Photo Credits: Mitsubishi

The specs of the Mitsubishi 3000GT read like something new today: all-wheel drive, all-wheel steering, twin-turbo, with active suspension, active exhaust and active aerodynamics. But the 3000GT debuted at the very beginning of the 1990s—when Mitsubishi was rad—making it possibly the most ambitious moonshot car of its day.

The Japanese prestige cars of the ‘80s and ‘90s remain some of the most technologically advanced cars of all time. In some cases, that desire produces vehicles of immeasurable grace, like the original NSX. On the other end of the spectrum lies the Mitsubishi 3000GT.

It is not a particularly light car, with different models fitting in the mid-3000 pound range, all the way up to about 3,700. This was largely because Mitsubishi envisioned the car as “a new-age super four-wheel drive sports car.” If there was a feature that Mitsubishi could affix to the 3000GT, it did. (To that end, if there was a panel that could have a vent, it got one.) There was even a retractable hardtop version called the Spyder.


I should also mention that the car was called the GTO in Japan, and was also rebadged as the Dodge Stealth. Early cars had some of the most enthusiastic pop-up headlights ever put on a car.


The final 3000GT VR-4s were, again, a nice car for anyone to look at today: the dual-overhead-cam 3.0-liter V6 made a good 320 horsepower and 315 lb-ft of torque with fulltime four-wheel drive with a viscous center diff and a six-speed manual.

Also, bless, you got a completely outrageous rear wing.


I personally would never buy one of these things, believing that the instant I did, some relay or servo would give out and my car would start limping down the road with a droopy front lip and an electronically-adjustable shock out of whack.
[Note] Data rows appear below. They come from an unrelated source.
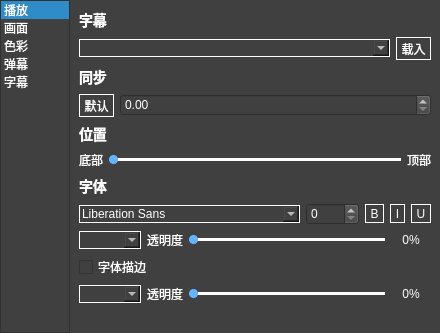
This is src/ui/player/fullSettingView.ui in BusyStudent/QZood as Qt 5 draws it before an edit. The edited form follows.
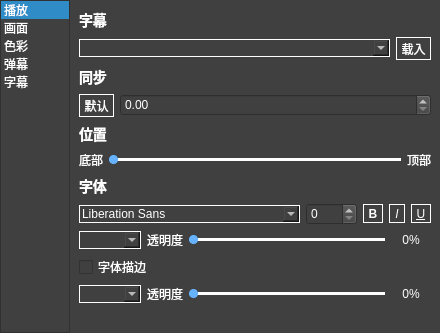
This is the edited form. The open tabs and pages were chosen to show the change.

What changed in the file:
```diff
--- a/src/ui/player/fullSettingView.ui
+++ b/src/ui/player/fullSettingView.ui
@@ -61,10 +61,20 @@
 QComboBox, QToolButton {
 	border: 1px solid white;
 }
-QToolButton:hover {
+QToolButton#subtitleBoldButton {
+	font-weight: bold;
+}
+QToolButton#subtitleItalicsButton{
+	font-style: italic;
+}
+QToolButton#subtitleUnderlineButton {
+	text-decoration: underline;
+}
+QToolButton:hover, QToolButton:checked {
 	color: #66B2FF;
 	border: 1px solid #66B2FF;
-}</string>
+}
+</string>
   </property>
   <layout class="QHBoxLayout" name="horizontalLayout">
    <property name="spacing">
@@ -1082,6 +1092,12 @@
            <property name="text">
             <string>B</string>
            </property>
+           <property name="checkable">
+            <bool>true</bool>
+           </property>
+           <property name="checked">
+            <bool>false</bool>
+           </property>
           </widget>
          </item>
          <item>
@@ -1089,6 +1105,9 @@
            <property name="text">
             <string>I</string>
            </property>
+           <property name="checkable">
+            <bool>true</bool>
+           </property>
           </widget>
          </item>
          <item>
@@ -1096,6 +1115,9 @@
            <property name="text">
             <string>U</string>
            </property>
+           <property name="checkable">
+            <bool>true</bool>
+           </property>
           </widget>
          </item>
         </layout>
```
Left out of the diff: 2 changed lines with no effect on the pictures.
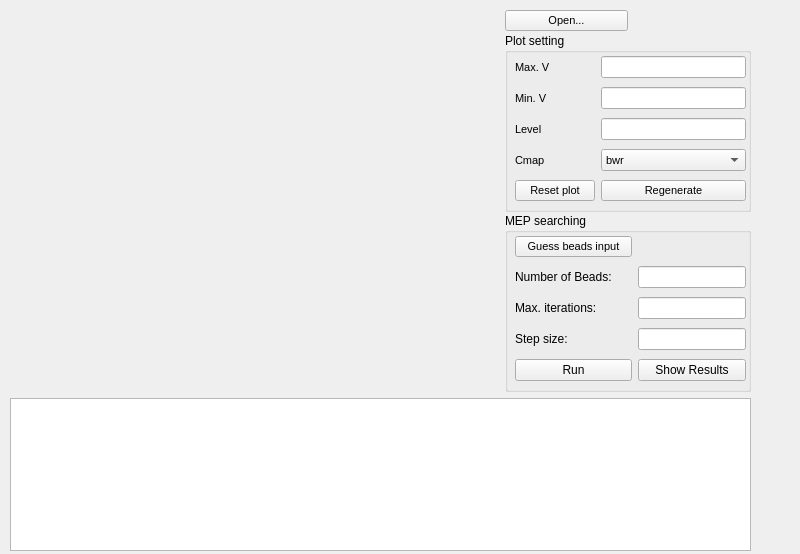
Above: ui/main.ui from XinChenQC/MEPplot before the change. Below: the same form after it.
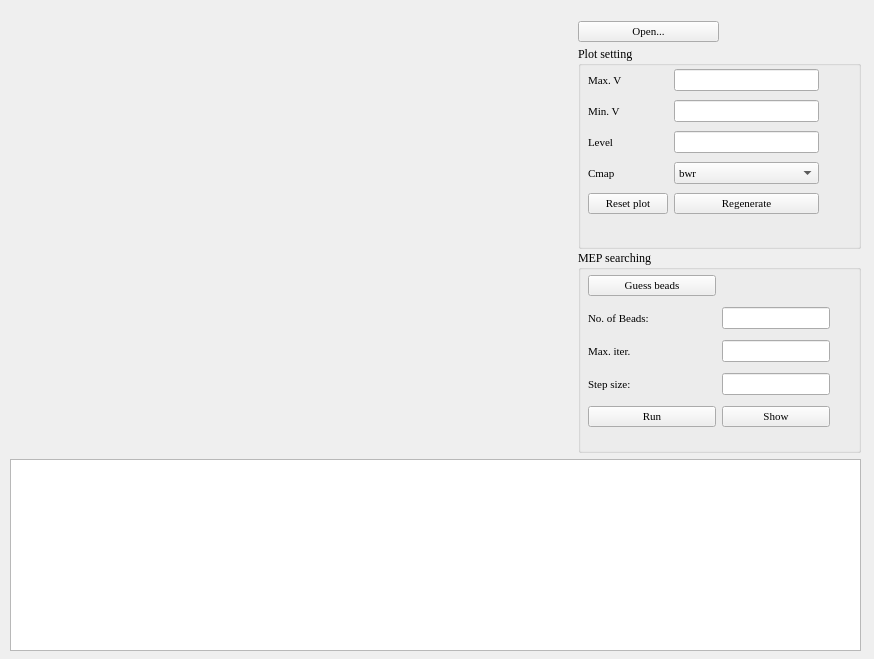
That is the form after the change.

Commit message: Robust and Result

Patch:
```diff
--- a/ui/main.ui
+++ b/ui/main.ui
@@ -6,8 +6,8 @@
    <rect>
     <x>0</x>
     <y>0</y>
-    <width>800</width>
-    <height>554</height>
+    <width>874</width>
+    <height>659</height>
    </rect>
   </property>
   <property name="minimumSize">
@@ -29,12 +29,12 @@
    <property name="geometry">
     <rect>
      <x>10</x>
-     <y>10</y>
-     <width>741</width>
-     <height>541</height>
+     <y>20</y>
+     <width>851</width>
+     <height>631</height>
     </rect>
    </property>
-   <layout class="QVBoxLayout" name="verticalLayout_2" stretch="10,4">
+   <layout class="QVBoxLayout" name="verticalLayout_2" stretch="10,0">
     <item>
      <layout class="QHBoxLayout" name="horizontalLayout_5" stretch="6,3">
       <property name="spacing">
@@ -67,6 +67,7 @@
            <widget class="QPushButton" name="openB">
             <property name="font">
              <font>
+              <family>Times New Roman</family>
               <pointsize>8</pointsize>
              </font>
             </property>
@@ -77,11 +78,11 @@
           </item>
           <item>
            <widget class="QLabel" name="label">
-            <property name="enabled">
-             <bool>true</bool>
-            </property>
-            <property name="styleSheet">
-             <string notr="true">font: 8pt &quot;MS Shell Dlg 2&quot;;</string>
+            <property name="font">
+             <font>
+              <family>Times New Roman</family>
+              <pointsize>8</pointsize>
+             </font>
             </property>
             <property name="text">
              <string/>
@@ -98,6 +99,11 @@
             <verstretch>0</verstretch>
            </sizepolicy>
           </property>
+          <property name="font">
+           <font>
+            <family>Times New Roman</family>
+           </font>
+          </property>
           <property name="title">
            <string>Plot setting</string>
           </property>
@@ -107,7 +113,7 @@
              <x>10</x>
              <y>20</y>
              <width>231</width>
-             <height>151</height>
+             <height>156</height>
             </rect>
            </property>
            <layout class="QGridLayout" name="gridLayout_2">
@@ -118,6 +124,7 @@
               </property>
               <property name="font">
                <font>
+                <family>Times New Roman</family>
                 <pointsize>8</pointsize>
                </font>
               </property>
@@ -130,6 +137,7 @@
              <widget class="QLabel" name="label_4">
               <property name="font">
                <font>
+                <family>Times New Roman</family>
                 <pointsize>8</pointsize>
                </font>
               </property>
@@ -142,6 +150,7 @@
              <widget class="QLabel" name="label_5">
               <property name="font">
                <font>
+                <family>Times New Roman</family>
                 <pointsize>8</pointsize>
                </font>
               </property>
@@ -154,6 +163,7 @@
              <widget class="QLabel" name="label_3">
               <property name="font">
                <font>
+                <family>Times New Roman</family>
                 <pointsize>8</pointsize>
                </font>
               </property>
@@ -175,6 +185,7 @@
              <widget class="QComboBox" name="cmap">
               <property name="font">
                <font>
+                <family>Times New Roman</family>
                 <pointsize>8</pointsize>
                </font>
               </property>
@@ -199,6 +210,7 @@
              <widget class="QPushButton" name="Rset">
               <property name="font">
                <font>
+                <family>Times New Roman</family>
                 <pointsize>8</pointsize>
                </font>
               </property>
@@ -211,6 +223,7 @@
              <widget class="QPushButton" name="Rgen">
               <property name="font">
                <font>
+                <family>Times New Roman</family>
                 <pointsize>8</pointsize>
                </font>
               </property>
@@ -233,6 +246,7 @@
           </property>
           <property name="font">
            <font>
+            <family>Times New Roman</family>
             <kerning>true</kerning>
            </font>
           </property>
@@ -250,15 +264,21 @@
             <rect>
              <x>10</x>
              <y>20</y>
-             <width>231</width>
-             <height>151</height>
+             <width>242</width>
+             <height>163</height>
             </rect>
            </property>
            <layout class="QGridLayout" name="gridLayout">
             <item row="2" column="0">
              <widget class="QLabel" name="label_7">
+              <property name="font">
+               <font>
+                <family>Times New Roman</family>
+                <pointsize>8</pointsize>
+               </font>
+              </property>
               <property name="text">
-               <string>Max. iterations:</string>
+               <string>Max. iter.</string>
               </property>
              </widget>
             </item>
@@ -277,13 +297,25 @@
             </item>
             <item row="1" column="0">
              <widget class="QLabel" name="label_6">
+              <property name="font">
+               <font>
+                <family>Times New Roman</family>
+                <pointsize>8</pointsize>
+               </font>
+              </property>
               <property name="text">
-               <string>Number of Beads:</string>
+               <string>No. of Beads:</string>
               </property>
              </widget>
             </item>
             <item row="3" column="0">
              <widget class="QLabel" name="label_8">
+              <property name="font">
+               <font>
+                <family>Times New Roman</family>
+                <pointsize>8</pointsize>
+               </font>
+              </property>
               <property name="text">
                <string>Step size:</string>
               </property>
@@ -302,17 +334,24 @@
               </property>
               <property name="font">
                <font>
+                <family>Times New Roman</family>
                 <pointsize>8</pointsize>
                 <kerning>false</kerning>
                </font>
               </property>
               <property name="text">
-               <string>Guess beads input</string>
+               <string>Guess beads</string>
               </property>
              </widget>
             </item>
             <item row="4" column="0">
              <widget class="QPushButton" name="run">
+              <property name="font">
+               <font>
+                <family>Times New Roman</family>
+                <pointsize>8</pointsize>
+               </font>
+              </property>
               <property name="text">
                <string>Run</string>
               </property>
@@ -320,8 +359,14 @@
             </item>
             <item row="4" column="1">
              <widget class="QPushButton" name="showResult">
+              <property name="font">
+               <font>
+                <family>Times New Roman</family>
+                <pointsize>8</pointsize>
+               </font>
+              </property>
               <property name="text">
-               <string>Show Results</string>
+               <string>Show</string>
               </property>
              </widget>
             </item>
```
The commit also changes 7 other files.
But I don’t know if these things are as bad as I think they are.


If you have owned one of these cars, let us know in the comments below. Remember to post a picture of it, too!